Many factories are in the old inner city area. They couldn't expand as the city had grown. Therefore, they closed factories & moved them out of the city where there was more space to expand. People lost jobs if they couldn't move with the factory.
Automation/ mechanisation- - this is where the machines do the work of people. This leads to job losses as fewer workers are needed.
In Birmingham - new technology was slow to be adopted & factories in other other places ecame more efficient & so in Nirmingham factories closed.
Moterways were built on the edge of Birmingham - this allowed for very quick transportation of goods. Roads in the inner city were narrow & slow. Factories moved to be closer to moterways. Some people lossed their jobs if they couldn't move
- unemployment (downward spiral effect), pollution from the old inner city factories (especially where metal manufacturing had occured), workers need to be re-trained as they didn't have the skills for the new jobs in the tertiary (service) sector - 'structural unemployment'
Inequality pg. 164, 165
Why is there inequality in Birmingham
is the most deprived because there is the area where de-industrialization has been most severe.
Inner city - lowest expectancy, lowest incomes, worst housing, worst quality schools.
Least investment e.g. new infrastructure, housing, roads etc which creates further inequality
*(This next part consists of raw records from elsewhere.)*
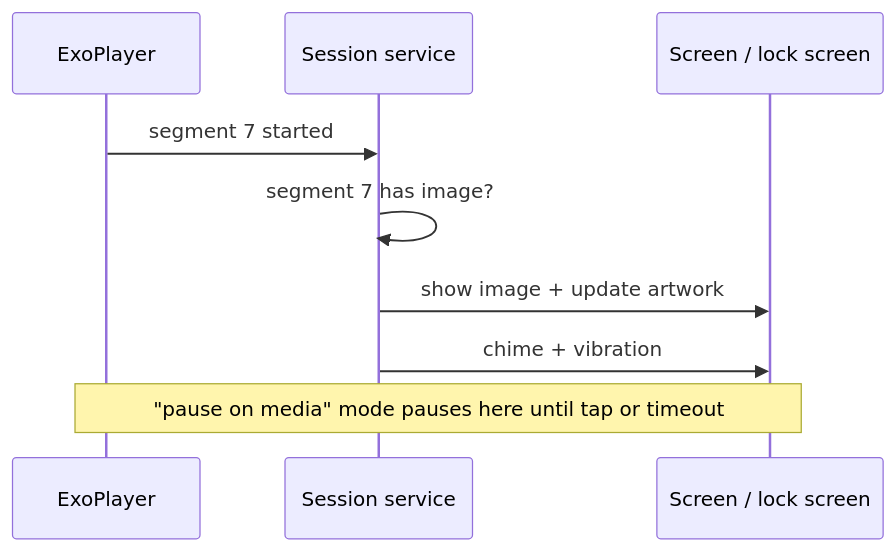
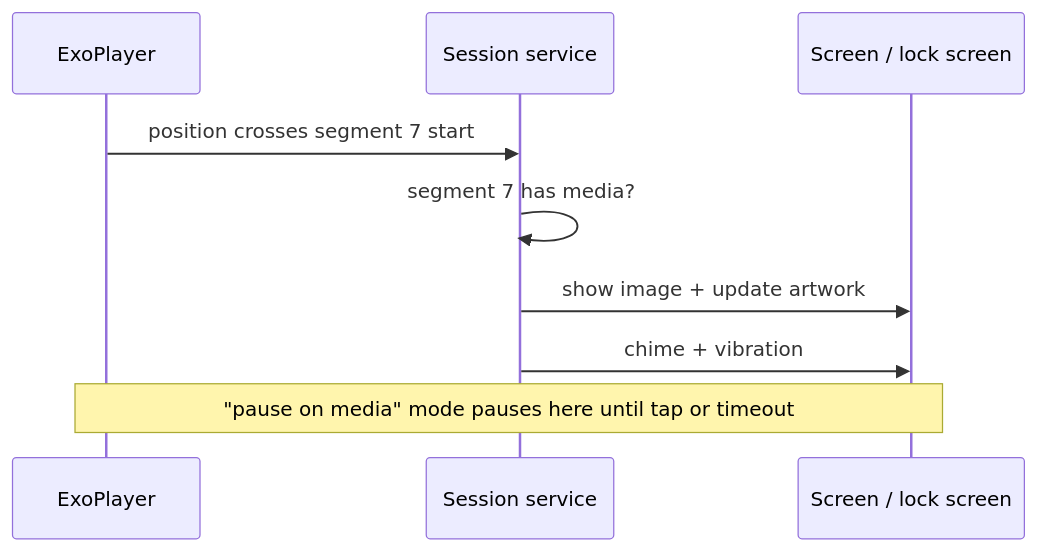
The second of 2 diagrams in .docs/architecture.md (nahueltaibo/article-to-podcast), drawn with Mermaid before and after one commit. The commit also changed other lines of this file and 4 other files, not shown here.

````diff
--- a/.docs/architecture.md
+++ b/.docs/architecture.md
@@ -70,11 +99,11 @@
 ```mermaid
 sequenceDiagram
     participant P as ExoPlayer
     participant S as Session service
     participant UI as Screen / lock screen
-    P->>S: segment 7 started
-    S->>S: segment 7 has image?
+    P->>S: position crosses segment 7 start
+    S->>S: segment 7 has media?
     S->>UI: show image + update artwork
     S->>UI: chime + vibration
     Note over P,UI: "pause on media" mode pauses here until tap or timeout
 ```
````
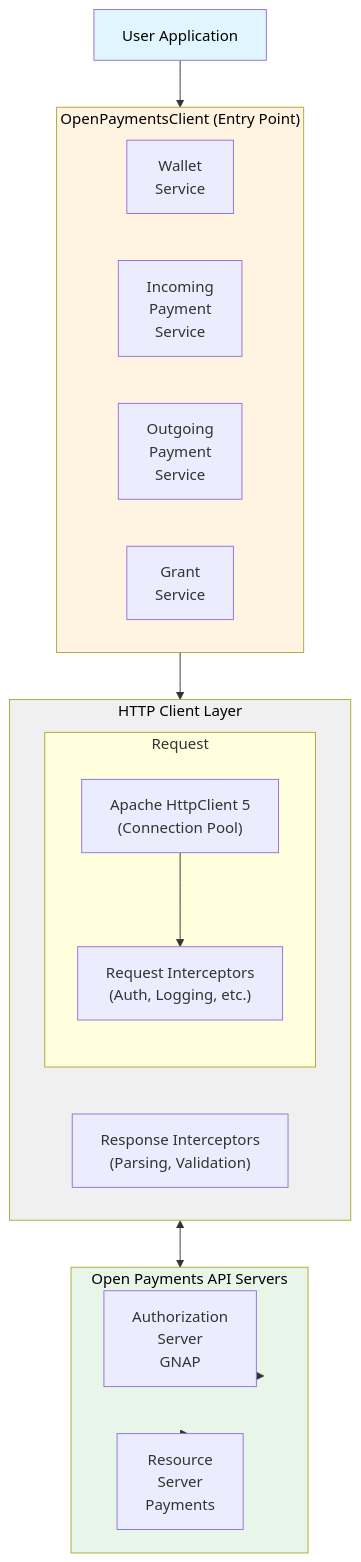
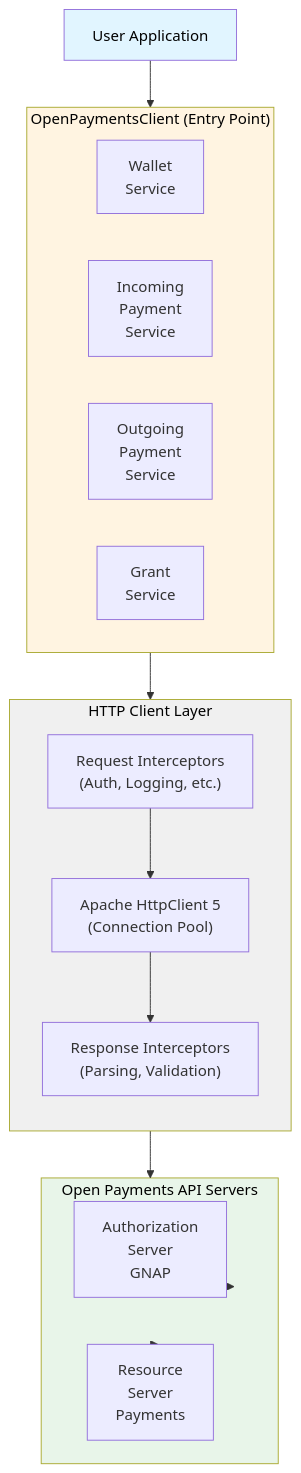
The first of 5 diagrams in docs/ARCHITECTURE.md (boniface/open-payments-java), drawn with Mermaid before and after one commit. The commit also changed 1 other file, not shown here.

Commit message:
Resolve pr comments

````diff
--- a/docs/ARCHITECTURE.md
+++ b/docs/ARCHITECTURE.md
@@ -15,39 +15,38 @@
 ```mermaid
 graph TD
     UserApp[User Application]
     
     subgraph Client["OpenPaymentsClient (Entry Point)"]
         WalletService[Wallet<br/>Service]
         IncomingService[Incoming<br/>Payment<br/>Service]
         OutgoingService[Outgoing<br/>Payment<br/>Service]
         GrantService[Grant<br/>Service]
     end
     
 
     subgraph HTTPLayer[HTTP Client Layer]
-        subgraph Request
+            direction TB
+            
+            RequestInt["Request Interceptors <br/>(Auth, Logging, etc.)"]
             ApacheHTTP["Apache HttpClient 5 <br/>(Connection Pool)"]
-            RequestInt["Request Interceptors <br/>(Auth, Logging, etc.)"]
-
-            ApacheHTTP --> RequestInt
-        end
-        ResponseInt["Response Interceptors <br/> (Parsing, Validation)"]
+            ResponseInt["Response Interceptors <br/> (Parsing, Validation)"]
+            RequestInt --> ApacheHTTP --> ResponseInt
     end
     
     subgraph APIServers[Open Payments API Servers]
         AuthServer[Authorization<br/>Server<br/>GNAP]
         ResourceServer[Resource<br/>Server<br/>Payments]
     end
 
     UserApp --> Client
     Client --> HTTPLayer
 
-    HTTPLayer <--> APIServers
+    HTTPLayer --> APIServers
     APIServers --> AuthServer
     APIServers --> ResourceServer
 
     style UserApp fill:#e1f5ff,color:#000
     style Client fill:#fff4e1,color:#000
     style HTTPLayer fill:#f0f0f0,color:#000
     style APIServers fill:#e8f5e9,color:#000
 ```
````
Jobs tend to be low paid in the inner city ( maybe manufacturing), or part time work.
Housing quality is worst in the inner city - this is often damp
Deprivation in Birmingham
Index of Multipole Deprivation - measures how deprived certain areas of the city are - looks at housing, crime, income, education & health
Changes in Retailing pg. 166, 167
1970s, CBD was most popular place for retail
as it was:
most accessible part of the city, had the highest footfall (number of people walking on the street). shops did
- mass car ownership ment people wanted to drive to the shops (couldn't because of narrow roads in CBD). Out of town shopping centres developed with free car parking and undercover shops E.g. Merry Hill in Dudley. Developed on edge of the city because it's the cheapest land
- CBD fights back. Birmingham built the
shopping centre, pedestrianized the CBD (make more attractive to shoppers) & ancouraging shops to open late.
Sustainability pg. 168, 169
Sustainability in general
- Meeting the need of the present, whilst at the same time allowing future generations to meet their needs
Many jobs have been created and this provides tax income for Birmingham to use to make changes
Encouraging people to use more energy efficient light bulbs in their homes & increasing the amount of insulation - reducing enrgy use
England Av recycling was 43.5% in 2013,
Birmingham Av recycling was 30.1%
Possible reason for difference is high migrant population
Provision of gas buse in Birmingham, using special bus lanes. This means that buses are often faster around the city than cars so people use them.